The Israeli diplomat’s treatment at the global body may not have come a surprise, with Erdan pointing out that there are numerous examples of antisemitism within the halls of the U.N.
“We just heard the Palestinian president, President Abbas, distorting, denying the Holocaust, almost justifying what Hitler did,” Erdan told Fox News Digital. “Nobody said a word.”
Abbas, the 87-year-old president of Palestinian Authority, said in August that Jews were targeted by Nazi Germany because of their “social role” in Europe and not their religion, according to a report by Reuters.
The remarks were condemned by both the U.S. and the European Union, but not until two weeks later, while a spokesperson for Abbas claimed to Reuters that the remarks were not a denial of the Holocaust.
The Israeli ambassador also discussed ongoing efforts to normalize relations with Saudi Arabia, noting that the Trump-era Abraham Accords were a big step forward and could “transform our region.”
“If peace is achieved between Israel and Saudi Arabia, it’s going to have a domino effect that would bring many Muslim countries to follow suit and definitely end the Israeli-Arab conflict,” Erdan said.
While Erdan expressed gratitude toward the work of former President Donald Trump, he stressed that the Biden administration has continued the “momentum,” even if at times Israel and the new administration have some “fundamental disagreements.”
“Regardless of any administration in Washington, the bond between Israel and the United States of America is unbreakable,” Erdan said. “
When it comes to antisemitism at the U.N., Erdan also argued that there are many employees within its halls who have either made antisemitic statements or been involved in antisemitic “probes,” something he said should be rooted out by the global body.
“I expect the U.N.’s leadership, the Secretary General and the senior staff to act, not only say nice empty words against antisemitism,” Erdan said. “They do not even try to address antisemitism that is prevalent in the U.N., so sadly, yes, the U.N. is contaminated with antisemitism, but I am trying to do my best to fight against it.”
Reached for comment by Fox News Digital, the U.N. Secretary General’s office denied it had rolled out a “red carpet” for Iran.
“There is no red carpet at the U.N.,” a spokesperson for U.N. Secretary General António Guterres told Fox News Digital. “Everyone gets the same drab green carpets.”
The spokesperson also said that the Secretary General cannot be “held responsible for the words of a member state,” but argued that Guterres has a strong record of combating antisemitism in both “words and actions.”

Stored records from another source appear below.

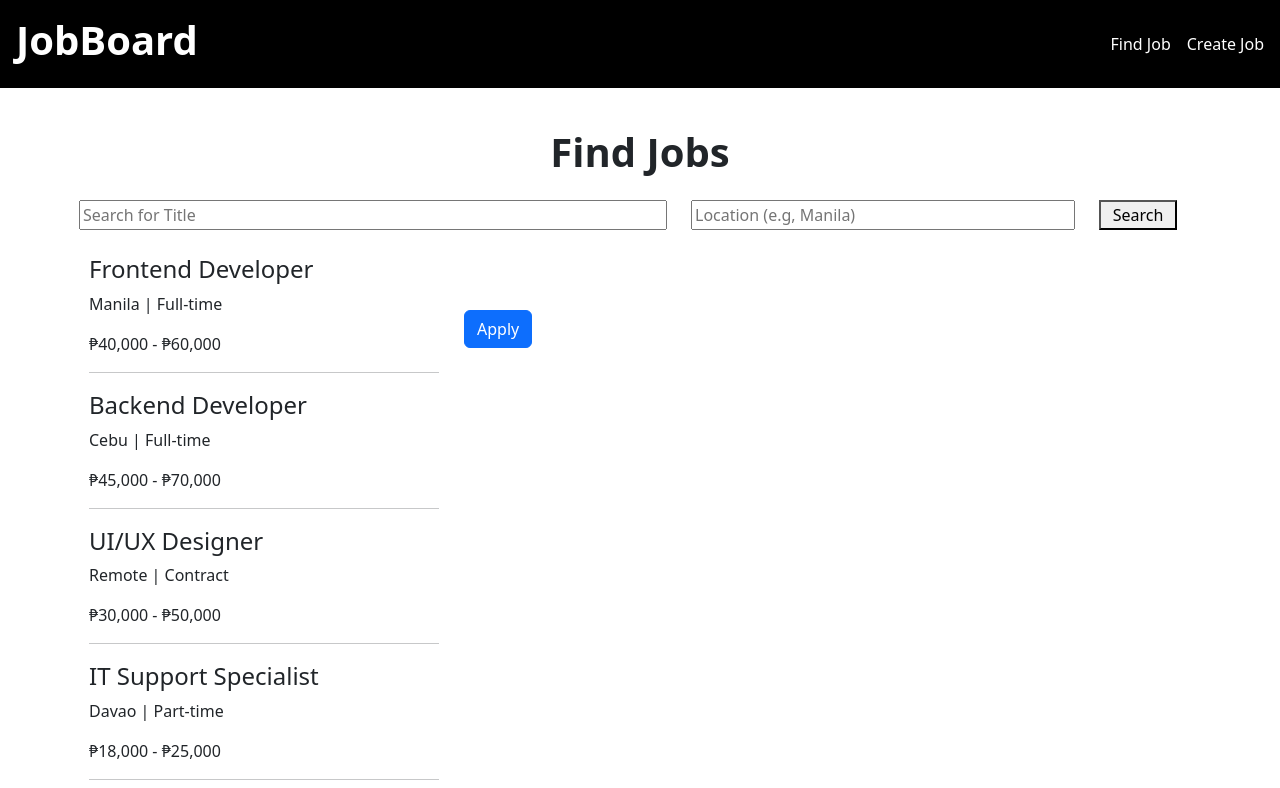
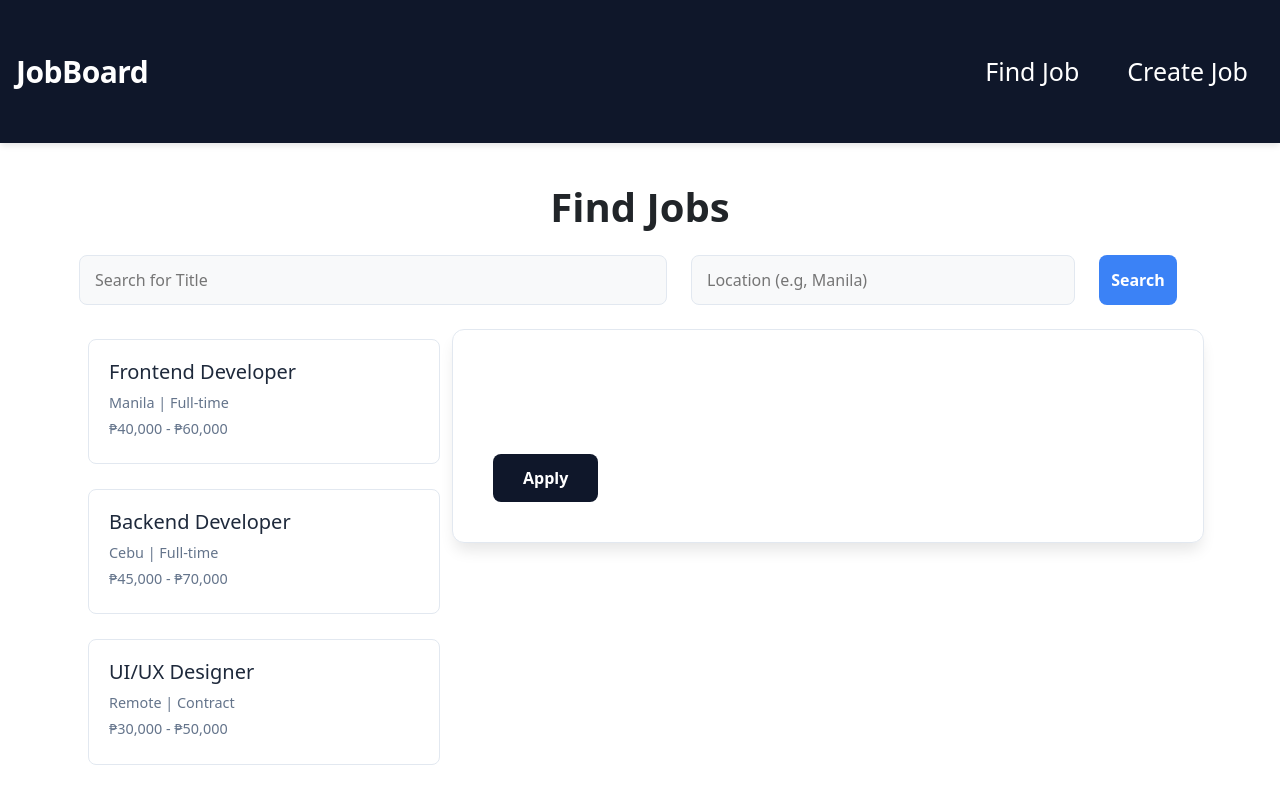
Before and after one commit to locwa/Community-Job-Board, an Angular app: page / in a window 1280 px wide. Shown: the top 788 px of the page. Built offline with nearby package versions, Linux system fonts and the light colour scheme.

Commit message:
Initial css

```diff
--- a/src/app/app.css
+++ b/src/app/app.css
@@ -0,0 +1,28 @@
+.bg-black {
+    background-color: #0f172a !important;
+    box-shadow: 0 4px 6px -1px rgba(0, 0, 0, 0.1);
+   }
+
+   nav {
+    height: 80px;
+    min-height: 80px;
+   }
+
+   h1 {
+    font-size: 30px;
+    margin: 0;
+    letter-spacing: -0.5px;
+   }
+
+   a[routerLink] {
+    font-size: 25px;
+    font-weight: 500;
+    padding: 9px 16px;
+    border-radius: 6px;
+    transition: all 0.2s ease;
+   }
+
+   a[routerLink]:hover {
+    background-color: rgba(255, 255, 255, 0.1);
+    color: #fff !important;
+   }
--- a/src/app/create-job/create-job.css
+++ b/src/app/create-job/create-job.css
@@ -0,0 +1,71 @@
+.container-fluid {
+    max-width: 700px;
+    margin: 40px auto;
+    background: white;
+    padding: 40px;
+    border-radius: 12px;
+    box-shadow: 0 10px 15px -3px rgba(0, 0, 0, 0.1);
+    border: 1px solid #e2e8f0;
+   }
+
+   h1 {
+    text-align: center;
+    color: #0f172a;
+    margin-bottom: 30px;
+    font-size: 2rem;
+   }
+
+   .row {
+    margin-bottom: 20px;
+    display: flex;
+    flex-direction: column;
+   }
+
+   label {
+    font-weight: 600;
+    margin-bottom: 8px;
+    color: #475569;
+    font-size: 0.95rem;
+   }
+
+   input[type="text"] {
+    width: 100%;
+    padding: 12px;
+    border: 1px solid #cbd5e1;
+    border-radius: 8px;
+    font-size: 1rem;
+    background-color: #fff;
+    transition: border-color 0.2s, box-shadow 0.2s;
+   }
+
+   input[type="text"]:focus {
+    outline: none;
+    border-color: #3b82f6;
+    box-shadow: 0 0 0 3px rgba(59, 130, 246, 0.1);
+   }
+
+   button {
+    width: 100%;
+    padding: 14px;
+    background-color: #3b82f6;
+    color: white;
+    font-weight: 600;
+    border: none;
+    border-radius: 8px;
+    font-size: 1.1rem;
+    cursor: pointer;
+    margin-top: 10px;
+    transition: background-color 0.2s;
+   }
+
+   button:hover {
+    background-color: #2563eb;
+   }
+
+   textarea {
+    width: 100%;
+    padding: 12px;
+    border: 1px solid #cbd5e1;
+    border-radius: 8px;
+    font-family: inherit;
+   }
--- a/src/app/create-job/create-job.html
+++ b/src/app/create-job/create-job.html
@@ -21,9 +21,9 @@
     <input type="text" name="job-salary" id="" [(ngModel)]="salary">
   </div>
   <div class="row">
-    <label for="title">Description</label>
-    <input type="text" name="job-description" id="" [(ngModel)]="description">
-  </div>
+    <label for="description">Description</label>
+    <textarea rows="5" class="form-control" name="job-description" [(ngModel)]="description"></textarea>
+   </div>
   <div class="row">
     <button (click)="addJob()">Create Job</button>
   </div>
--- a/src/app/job-list/job-list.css
+++ b/src/app/job-list/job-list.css
@@ -0,0 +1,108 @@
+input[type="text"] {
+    padding: 12px 15px;
+    border: 1px solid #e2e8f0;
+    border-radius: 8px;
+    font-size: 1rem;
+    background-color: #f8f9fa;
+    transition: all 0.3s ease;
+   }
+
+   input[type="text"]:focus {
+    outline: none;
+    border-color: #3b82f6;
+    background-color: #fff;
+    box-shadow: 0 0 0 3px rgba(59, 130, 246, 0.1);
+   }
+
+   button {
+    height: 100%;
+    background-color: #3b82f6;
+    color: white;
+    border: none;
+    border-radius: 8px;
+    font-weight: 600;
+    transition: background-color 0.2s;
+   }
+
+   button:hover {
+    background-color: #2563eb;
+   }
+
+   table {
+    border-collapse: separate;
+    border-spacing: 0 10px;
+   }
+
+   table tr td {
+    background-color: #fff;
+    border: 1px solid #e2e8f0;
+    border-radius: 8px;
+    padding: 20px;
+    transition: transform 0.2s, box-shadow 0.2s, border-color 0.2s;
+    display: block;
+    margin-bottom: 15px;
+   }
+
+   table tr td:hover {
+    transform: translateY(-2px);
+    box-shadow: 0 4px 6px -1px rgba(0, 0, 0, 0.1);
+    border-color: #cbd5e1;
+    cursor: pointer;
+   }
+
+   table h2.fs-4 {
+    font-size: 1.25rem !important;
+    color: #1e293b;
+    margin-bottom: 0.5rem;
+   }
+
+   table p {
+    color: #64748b;
+    margin-bottom: 0.25rem;
+    font-size: 0.9rem;
+   }
+
+   table hr {
+    display: none;
+   }
+
+   .col {
+    background-color: #fff;
+    padding: 40px;
+    border-radius: 12px;
+    border: 1px solid #e2e8f0;
+    box-shadow: 0 10px 15px -3px rgba(0, 0, 0, 0.1);
+    height: fit-content;
+    position: sticky;
+    top: 20px;
+   }
+
+   .col h2 {
+    color: #0f172a;
+    margin-bottom: 0.5rem;
+   }
+
+   .col h3 {
+    color: #3b82f6;
+    font-weight: 600;
+    margin-bottom: 1.5rem;
+   }
+
+   .col p {
+    color: #475569;
+    line-height: 1.6;
+   }
+
+   .btn-primary {
+    background-color: #0f172a;
+    border-color: #0f172a;
+    padding: 12px 30px;
+    font-size: 1rem;
+    border-radius: 8px;
+    margin-top: 20px;
+   }
+
+   .btn-primary:hover {
+    background-color: #334155;
+    border-color: #334155;
+   }
--- a/src/styles.css
+++ b/src/styles.css
@@ -1 +1,15 @@
-/* You can add global styles to this file, and also import other style files */
+@import url('https://fonts.googleapis.com/css2?family=Inter:wght@400;600;700&display=swap');
+
+body {
+ font-family: 'Inter', sans-serif;
+ background-color: #f8fafc;
+ color: #334155;
+}
+a {
+ text-decoration: none;
+ transition: opacity 0.2s;
+}
+
+a:hover {
+ opacity: 0.8;
+}
```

“The Secretary-General, in words and actions, has always treated Israel as a member state with same rights and responsibilities as any other,” the spokesperson said. “His voice has been one of the strongest on the global stage condemning antisemitism and the — sadly — growing trend of historical revisionism.”